What I like best about ZumoDrive’s approach is how data in the cloud has a local look and feel. When I last looked at the service, I used iTunes to listen to music files stored online, but you really couldn’t tell where the data was.
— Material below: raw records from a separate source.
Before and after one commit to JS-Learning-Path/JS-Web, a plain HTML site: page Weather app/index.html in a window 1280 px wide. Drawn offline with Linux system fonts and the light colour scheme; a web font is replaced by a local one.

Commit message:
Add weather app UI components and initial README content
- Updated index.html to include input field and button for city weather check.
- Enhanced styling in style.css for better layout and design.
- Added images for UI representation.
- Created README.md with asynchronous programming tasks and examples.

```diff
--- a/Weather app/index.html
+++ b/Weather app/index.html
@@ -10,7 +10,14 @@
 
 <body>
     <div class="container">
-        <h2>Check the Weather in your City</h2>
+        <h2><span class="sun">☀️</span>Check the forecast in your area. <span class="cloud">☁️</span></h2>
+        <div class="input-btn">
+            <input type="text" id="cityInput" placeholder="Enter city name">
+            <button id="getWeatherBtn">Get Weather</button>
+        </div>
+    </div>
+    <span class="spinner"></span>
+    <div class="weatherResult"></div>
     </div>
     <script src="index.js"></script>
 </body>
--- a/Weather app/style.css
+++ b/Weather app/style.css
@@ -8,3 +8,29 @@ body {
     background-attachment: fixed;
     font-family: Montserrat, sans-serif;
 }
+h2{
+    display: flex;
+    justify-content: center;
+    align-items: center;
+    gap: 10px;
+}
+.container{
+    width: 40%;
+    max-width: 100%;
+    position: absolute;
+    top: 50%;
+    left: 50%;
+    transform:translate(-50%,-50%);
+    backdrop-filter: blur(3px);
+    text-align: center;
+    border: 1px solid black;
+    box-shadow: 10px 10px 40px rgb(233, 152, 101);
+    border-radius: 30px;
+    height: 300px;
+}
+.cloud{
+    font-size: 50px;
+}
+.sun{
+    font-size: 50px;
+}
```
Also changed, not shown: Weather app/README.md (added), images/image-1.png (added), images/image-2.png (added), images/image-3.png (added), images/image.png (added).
This seamless blurring of local vs cloud storage is a key strength for mobile users as is the cross-platform support and mobile client.
Some of the key CloudDrive features include:
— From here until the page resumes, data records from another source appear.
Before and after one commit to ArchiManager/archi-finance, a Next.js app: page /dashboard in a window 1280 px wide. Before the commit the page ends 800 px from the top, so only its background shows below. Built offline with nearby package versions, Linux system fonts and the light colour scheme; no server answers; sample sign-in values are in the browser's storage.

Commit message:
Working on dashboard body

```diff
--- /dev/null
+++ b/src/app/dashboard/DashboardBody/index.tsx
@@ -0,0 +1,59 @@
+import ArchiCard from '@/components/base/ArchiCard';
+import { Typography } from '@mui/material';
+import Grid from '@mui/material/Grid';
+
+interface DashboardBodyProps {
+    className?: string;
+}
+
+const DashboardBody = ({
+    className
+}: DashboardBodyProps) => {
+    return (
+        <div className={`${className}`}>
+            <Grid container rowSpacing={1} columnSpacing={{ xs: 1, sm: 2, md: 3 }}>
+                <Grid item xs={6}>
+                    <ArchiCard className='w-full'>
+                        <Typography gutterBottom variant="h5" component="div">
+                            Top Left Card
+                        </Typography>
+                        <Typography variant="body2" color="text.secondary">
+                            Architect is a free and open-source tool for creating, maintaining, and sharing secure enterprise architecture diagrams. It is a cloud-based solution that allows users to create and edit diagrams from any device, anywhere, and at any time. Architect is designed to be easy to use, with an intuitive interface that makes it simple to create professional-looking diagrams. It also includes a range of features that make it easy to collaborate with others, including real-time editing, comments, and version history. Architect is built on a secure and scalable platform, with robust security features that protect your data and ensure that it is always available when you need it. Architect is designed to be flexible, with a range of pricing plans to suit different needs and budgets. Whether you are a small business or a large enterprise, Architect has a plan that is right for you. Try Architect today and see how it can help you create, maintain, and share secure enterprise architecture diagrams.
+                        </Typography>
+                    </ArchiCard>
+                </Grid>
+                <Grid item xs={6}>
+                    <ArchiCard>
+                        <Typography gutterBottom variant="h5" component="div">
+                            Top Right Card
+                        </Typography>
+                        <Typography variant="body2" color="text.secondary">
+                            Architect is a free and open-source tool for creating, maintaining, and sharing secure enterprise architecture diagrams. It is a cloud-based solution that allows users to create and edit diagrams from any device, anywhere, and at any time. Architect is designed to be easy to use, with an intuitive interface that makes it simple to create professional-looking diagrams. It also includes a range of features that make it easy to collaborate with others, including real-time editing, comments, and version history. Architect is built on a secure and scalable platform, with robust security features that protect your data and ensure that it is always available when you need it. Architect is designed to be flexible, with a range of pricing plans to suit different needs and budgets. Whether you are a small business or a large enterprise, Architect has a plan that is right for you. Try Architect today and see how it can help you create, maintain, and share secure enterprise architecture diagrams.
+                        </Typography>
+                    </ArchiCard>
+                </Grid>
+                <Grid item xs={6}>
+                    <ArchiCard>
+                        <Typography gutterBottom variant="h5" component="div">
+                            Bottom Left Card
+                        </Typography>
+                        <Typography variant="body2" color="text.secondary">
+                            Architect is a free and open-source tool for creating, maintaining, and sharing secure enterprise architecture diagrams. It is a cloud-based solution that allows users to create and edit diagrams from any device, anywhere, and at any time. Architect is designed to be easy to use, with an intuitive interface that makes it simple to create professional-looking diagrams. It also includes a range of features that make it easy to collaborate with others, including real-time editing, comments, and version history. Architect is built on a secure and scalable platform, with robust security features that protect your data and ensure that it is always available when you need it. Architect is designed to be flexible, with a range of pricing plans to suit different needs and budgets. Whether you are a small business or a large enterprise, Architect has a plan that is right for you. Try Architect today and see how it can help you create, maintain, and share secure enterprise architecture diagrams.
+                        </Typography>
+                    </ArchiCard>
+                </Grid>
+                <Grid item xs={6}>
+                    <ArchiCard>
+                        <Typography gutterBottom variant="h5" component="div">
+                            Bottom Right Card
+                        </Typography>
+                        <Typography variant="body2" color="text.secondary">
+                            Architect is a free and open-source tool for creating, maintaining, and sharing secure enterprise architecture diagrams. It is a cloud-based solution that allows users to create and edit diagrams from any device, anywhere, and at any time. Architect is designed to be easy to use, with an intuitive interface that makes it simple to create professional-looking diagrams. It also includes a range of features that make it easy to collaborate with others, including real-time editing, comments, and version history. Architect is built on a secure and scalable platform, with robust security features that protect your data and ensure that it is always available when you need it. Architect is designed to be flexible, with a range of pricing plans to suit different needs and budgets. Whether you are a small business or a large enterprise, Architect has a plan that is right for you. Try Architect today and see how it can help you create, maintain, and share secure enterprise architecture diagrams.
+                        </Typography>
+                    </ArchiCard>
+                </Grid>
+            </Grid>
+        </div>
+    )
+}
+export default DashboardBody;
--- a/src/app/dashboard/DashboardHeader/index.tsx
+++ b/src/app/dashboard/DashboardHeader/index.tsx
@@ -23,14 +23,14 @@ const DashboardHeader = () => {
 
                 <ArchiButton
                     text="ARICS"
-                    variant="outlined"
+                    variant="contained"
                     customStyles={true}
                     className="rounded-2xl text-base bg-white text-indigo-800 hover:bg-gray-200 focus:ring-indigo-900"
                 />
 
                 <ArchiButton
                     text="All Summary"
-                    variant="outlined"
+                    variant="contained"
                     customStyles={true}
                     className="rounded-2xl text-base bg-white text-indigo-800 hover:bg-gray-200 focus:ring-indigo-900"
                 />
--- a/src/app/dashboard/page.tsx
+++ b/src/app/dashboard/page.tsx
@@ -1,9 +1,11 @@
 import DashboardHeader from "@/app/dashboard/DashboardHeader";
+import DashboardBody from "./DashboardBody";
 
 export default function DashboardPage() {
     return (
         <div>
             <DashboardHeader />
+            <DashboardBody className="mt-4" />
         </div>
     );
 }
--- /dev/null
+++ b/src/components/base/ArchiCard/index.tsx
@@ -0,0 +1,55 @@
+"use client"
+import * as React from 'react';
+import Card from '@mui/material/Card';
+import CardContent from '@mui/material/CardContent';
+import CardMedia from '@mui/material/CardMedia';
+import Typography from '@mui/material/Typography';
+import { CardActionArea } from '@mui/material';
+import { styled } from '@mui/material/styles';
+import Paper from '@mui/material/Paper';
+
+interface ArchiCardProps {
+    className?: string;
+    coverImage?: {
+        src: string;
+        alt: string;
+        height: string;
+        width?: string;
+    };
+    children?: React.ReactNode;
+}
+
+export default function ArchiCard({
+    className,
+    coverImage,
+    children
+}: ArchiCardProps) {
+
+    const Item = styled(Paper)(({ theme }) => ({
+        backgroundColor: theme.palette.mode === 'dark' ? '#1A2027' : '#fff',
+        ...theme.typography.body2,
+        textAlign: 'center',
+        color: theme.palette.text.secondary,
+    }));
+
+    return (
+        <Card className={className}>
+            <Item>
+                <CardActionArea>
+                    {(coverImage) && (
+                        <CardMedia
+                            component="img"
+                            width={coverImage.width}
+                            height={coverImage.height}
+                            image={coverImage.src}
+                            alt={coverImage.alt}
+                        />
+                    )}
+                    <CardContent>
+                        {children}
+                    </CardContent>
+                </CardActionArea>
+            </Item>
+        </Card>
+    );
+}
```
- Seamless media integration – stream music, videos and photos to popular programs like, iTunes, iPhoto, Picasa and Windows Media Player.
- Offline access – enjoy frequently and recently used content.
- Folder linking – link any folder to HP CloudDrive for automatic future importing.
- Content auto–detection –content is detected on devices by type (music, photos, etc.) for easy bulk importing
- Improved iPhone app – move content seamlessly between an iPhone and one or more computers by storing it in HP CloudDrive.
- Playlist syncing – listen to playlists on netbooks or smartphones, even if they were created on another PC.
- File sharing – create a link to share a photo album, document, or entire folder for collaboration.
We’ll see if we can get a hands-on demo when meeting with either HP or ZumoDrive and report back on the experience. If it’s anything like what I’ve seen in the past, it ought to be good. The one outstanding question I have is the end-user cost — while CloudDrive will be bundled, the ZumoDrive service typically requires a monthly fee based on the amount of storage, although anyone can get 2 GB of storage for free.